Friend and fellow philanthropist Elton John paid tribute to Taylor during a concert in Pittsburgh, Penn., Wednesday night.
John dedicated the song "Don't Let the Sun Go Down on Me" to the movie icon and AIDS activist. He said Taylor was not only a movie star but a beautiful woman inside and out.
"She fought for the underdogs. She was without doubt one of the greatest people I have ever met in my life," said John.
Others remembered Taylor at one of her favorite spots, The Abby in West Hollywood. Taylor donated a portrait that hangs at the bar over the fireplace.
Taylor was a champion in the fight against HIV/AIDS. In 1984, she organized and hosted the first fundraiser to benefit AIDS Project Los Angeles.
Taylor also was the first celebrity to publicly support those suffering from AIDS. Her passion in raising money and awareness brought her an honorary Oscar in 1993.
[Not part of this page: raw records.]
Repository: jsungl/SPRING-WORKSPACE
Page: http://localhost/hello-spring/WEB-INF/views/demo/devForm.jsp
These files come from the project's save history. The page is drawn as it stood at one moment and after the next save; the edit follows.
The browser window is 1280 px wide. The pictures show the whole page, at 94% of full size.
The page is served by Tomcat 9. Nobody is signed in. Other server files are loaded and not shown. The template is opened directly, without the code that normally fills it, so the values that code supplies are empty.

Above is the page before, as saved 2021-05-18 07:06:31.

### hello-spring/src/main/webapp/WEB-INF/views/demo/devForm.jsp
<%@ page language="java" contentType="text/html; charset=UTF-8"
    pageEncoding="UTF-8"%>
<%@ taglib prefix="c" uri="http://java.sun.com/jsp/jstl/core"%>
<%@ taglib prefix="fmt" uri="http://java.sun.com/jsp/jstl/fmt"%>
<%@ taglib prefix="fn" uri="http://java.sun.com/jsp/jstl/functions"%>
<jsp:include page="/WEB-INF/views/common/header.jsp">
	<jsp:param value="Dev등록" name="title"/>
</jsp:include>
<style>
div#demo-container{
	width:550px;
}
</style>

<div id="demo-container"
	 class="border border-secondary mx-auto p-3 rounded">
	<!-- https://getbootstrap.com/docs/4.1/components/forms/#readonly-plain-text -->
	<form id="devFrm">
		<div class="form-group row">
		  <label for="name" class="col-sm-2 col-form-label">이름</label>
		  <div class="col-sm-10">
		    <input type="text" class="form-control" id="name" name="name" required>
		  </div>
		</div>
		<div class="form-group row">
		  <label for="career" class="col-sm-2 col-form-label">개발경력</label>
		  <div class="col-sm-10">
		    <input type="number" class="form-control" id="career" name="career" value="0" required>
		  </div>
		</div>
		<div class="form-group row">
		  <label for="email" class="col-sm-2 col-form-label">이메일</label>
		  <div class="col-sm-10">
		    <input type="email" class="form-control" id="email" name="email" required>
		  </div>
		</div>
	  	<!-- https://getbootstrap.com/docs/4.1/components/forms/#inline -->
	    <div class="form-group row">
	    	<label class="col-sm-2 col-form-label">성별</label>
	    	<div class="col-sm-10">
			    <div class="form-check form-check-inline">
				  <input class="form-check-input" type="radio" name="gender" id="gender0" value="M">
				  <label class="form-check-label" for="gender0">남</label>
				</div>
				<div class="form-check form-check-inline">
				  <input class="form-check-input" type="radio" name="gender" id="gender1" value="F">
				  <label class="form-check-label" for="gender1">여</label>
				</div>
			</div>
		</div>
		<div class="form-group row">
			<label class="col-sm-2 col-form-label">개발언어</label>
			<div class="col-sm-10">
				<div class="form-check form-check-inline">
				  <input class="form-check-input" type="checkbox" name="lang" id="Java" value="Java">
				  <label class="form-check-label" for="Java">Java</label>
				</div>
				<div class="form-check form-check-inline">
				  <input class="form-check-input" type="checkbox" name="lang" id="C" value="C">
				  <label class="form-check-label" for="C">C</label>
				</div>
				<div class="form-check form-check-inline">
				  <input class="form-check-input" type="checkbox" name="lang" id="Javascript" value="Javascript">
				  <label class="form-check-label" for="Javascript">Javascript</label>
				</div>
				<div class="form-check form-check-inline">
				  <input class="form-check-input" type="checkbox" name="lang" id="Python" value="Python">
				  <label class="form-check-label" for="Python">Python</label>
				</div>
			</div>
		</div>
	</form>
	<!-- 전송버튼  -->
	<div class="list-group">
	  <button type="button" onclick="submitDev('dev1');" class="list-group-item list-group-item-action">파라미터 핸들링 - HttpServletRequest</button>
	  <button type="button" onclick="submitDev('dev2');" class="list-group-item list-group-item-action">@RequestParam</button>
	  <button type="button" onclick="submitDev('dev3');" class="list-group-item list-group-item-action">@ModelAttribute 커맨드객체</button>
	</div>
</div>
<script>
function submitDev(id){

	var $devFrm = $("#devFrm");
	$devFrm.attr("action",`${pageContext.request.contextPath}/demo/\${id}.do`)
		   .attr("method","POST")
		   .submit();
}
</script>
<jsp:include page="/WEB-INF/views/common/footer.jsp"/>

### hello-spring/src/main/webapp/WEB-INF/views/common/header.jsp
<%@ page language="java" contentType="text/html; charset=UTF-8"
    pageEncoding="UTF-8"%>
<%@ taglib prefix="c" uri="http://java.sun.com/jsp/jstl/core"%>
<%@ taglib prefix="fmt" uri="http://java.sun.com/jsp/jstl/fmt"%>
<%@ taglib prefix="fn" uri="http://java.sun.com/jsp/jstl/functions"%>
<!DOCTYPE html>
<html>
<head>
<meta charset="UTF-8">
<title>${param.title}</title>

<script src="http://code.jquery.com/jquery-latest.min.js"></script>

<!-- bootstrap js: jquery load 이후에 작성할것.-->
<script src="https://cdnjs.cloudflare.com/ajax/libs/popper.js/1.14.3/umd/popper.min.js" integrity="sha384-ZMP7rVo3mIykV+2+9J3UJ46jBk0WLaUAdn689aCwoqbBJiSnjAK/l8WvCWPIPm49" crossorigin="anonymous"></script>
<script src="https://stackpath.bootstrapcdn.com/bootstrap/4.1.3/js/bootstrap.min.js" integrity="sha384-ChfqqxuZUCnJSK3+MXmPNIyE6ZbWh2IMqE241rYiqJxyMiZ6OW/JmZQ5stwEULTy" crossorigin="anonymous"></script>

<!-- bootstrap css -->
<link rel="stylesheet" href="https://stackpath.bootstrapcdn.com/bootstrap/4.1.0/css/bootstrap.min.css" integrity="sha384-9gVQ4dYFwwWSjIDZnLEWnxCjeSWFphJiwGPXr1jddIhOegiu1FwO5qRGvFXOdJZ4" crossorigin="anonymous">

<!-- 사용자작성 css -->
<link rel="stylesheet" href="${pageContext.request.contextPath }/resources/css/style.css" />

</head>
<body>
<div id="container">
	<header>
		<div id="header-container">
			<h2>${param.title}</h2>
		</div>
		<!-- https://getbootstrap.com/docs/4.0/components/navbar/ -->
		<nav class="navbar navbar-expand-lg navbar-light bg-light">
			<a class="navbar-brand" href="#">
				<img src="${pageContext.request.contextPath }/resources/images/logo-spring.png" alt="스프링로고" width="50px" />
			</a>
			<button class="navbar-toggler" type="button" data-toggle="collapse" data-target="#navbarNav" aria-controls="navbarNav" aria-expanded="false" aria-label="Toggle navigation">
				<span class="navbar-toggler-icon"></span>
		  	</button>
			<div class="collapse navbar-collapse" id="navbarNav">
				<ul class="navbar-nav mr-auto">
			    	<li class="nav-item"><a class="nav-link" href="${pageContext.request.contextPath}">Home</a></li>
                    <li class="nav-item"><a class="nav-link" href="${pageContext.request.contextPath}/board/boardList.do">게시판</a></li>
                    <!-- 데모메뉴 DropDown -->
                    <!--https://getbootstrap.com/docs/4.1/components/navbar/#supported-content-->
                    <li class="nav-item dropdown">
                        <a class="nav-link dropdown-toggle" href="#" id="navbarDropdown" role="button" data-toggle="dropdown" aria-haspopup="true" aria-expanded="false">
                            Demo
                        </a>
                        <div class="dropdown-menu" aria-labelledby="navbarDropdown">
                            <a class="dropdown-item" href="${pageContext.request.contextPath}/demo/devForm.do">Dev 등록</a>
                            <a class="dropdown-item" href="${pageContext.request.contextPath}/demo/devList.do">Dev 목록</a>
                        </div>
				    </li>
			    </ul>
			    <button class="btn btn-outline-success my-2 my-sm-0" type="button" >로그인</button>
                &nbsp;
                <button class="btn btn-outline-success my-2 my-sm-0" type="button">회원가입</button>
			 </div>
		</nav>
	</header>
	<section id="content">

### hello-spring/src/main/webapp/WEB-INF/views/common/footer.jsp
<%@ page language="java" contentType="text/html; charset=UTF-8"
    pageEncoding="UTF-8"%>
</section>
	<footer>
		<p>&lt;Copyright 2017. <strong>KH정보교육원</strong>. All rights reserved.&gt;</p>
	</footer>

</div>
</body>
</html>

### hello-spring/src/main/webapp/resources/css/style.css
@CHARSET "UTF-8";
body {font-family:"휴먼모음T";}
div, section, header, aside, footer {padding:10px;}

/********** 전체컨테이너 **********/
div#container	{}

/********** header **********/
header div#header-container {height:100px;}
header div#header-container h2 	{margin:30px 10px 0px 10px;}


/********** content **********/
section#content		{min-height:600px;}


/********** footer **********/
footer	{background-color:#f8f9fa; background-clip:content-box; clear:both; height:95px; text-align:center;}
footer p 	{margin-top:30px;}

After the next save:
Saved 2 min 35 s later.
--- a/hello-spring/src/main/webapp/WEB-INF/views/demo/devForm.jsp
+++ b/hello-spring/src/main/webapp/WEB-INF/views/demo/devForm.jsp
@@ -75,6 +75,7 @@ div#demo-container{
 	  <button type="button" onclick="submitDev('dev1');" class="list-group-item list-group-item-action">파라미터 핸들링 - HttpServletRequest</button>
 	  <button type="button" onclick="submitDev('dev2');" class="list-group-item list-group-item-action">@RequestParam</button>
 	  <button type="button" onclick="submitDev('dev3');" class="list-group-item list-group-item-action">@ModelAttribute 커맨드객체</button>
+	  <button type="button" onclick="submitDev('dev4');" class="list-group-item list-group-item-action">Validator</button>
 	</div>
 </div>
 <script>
"She would rally, she would come out. She knew her celebrity status could get people, could get media attention and raise money," said Craig Thompson, former director of AIDS Project Los Angeles.
Along with her humanitarianism, she was a great actress, winning two Oscars for her acting career.
Her first Oscar was for "BUtterfield 8" in the 1960s. She won a second one six years later playing a raging alcoholic in "Who's Afraid of Virginia Woolf?"
Taylor battled health problems her entire life. She had life-threatening bouts with pneumonia, a brain tumor and congestive heart failure in her 60s and 70s.
She also battled substance abuse and very publicly went through rehab.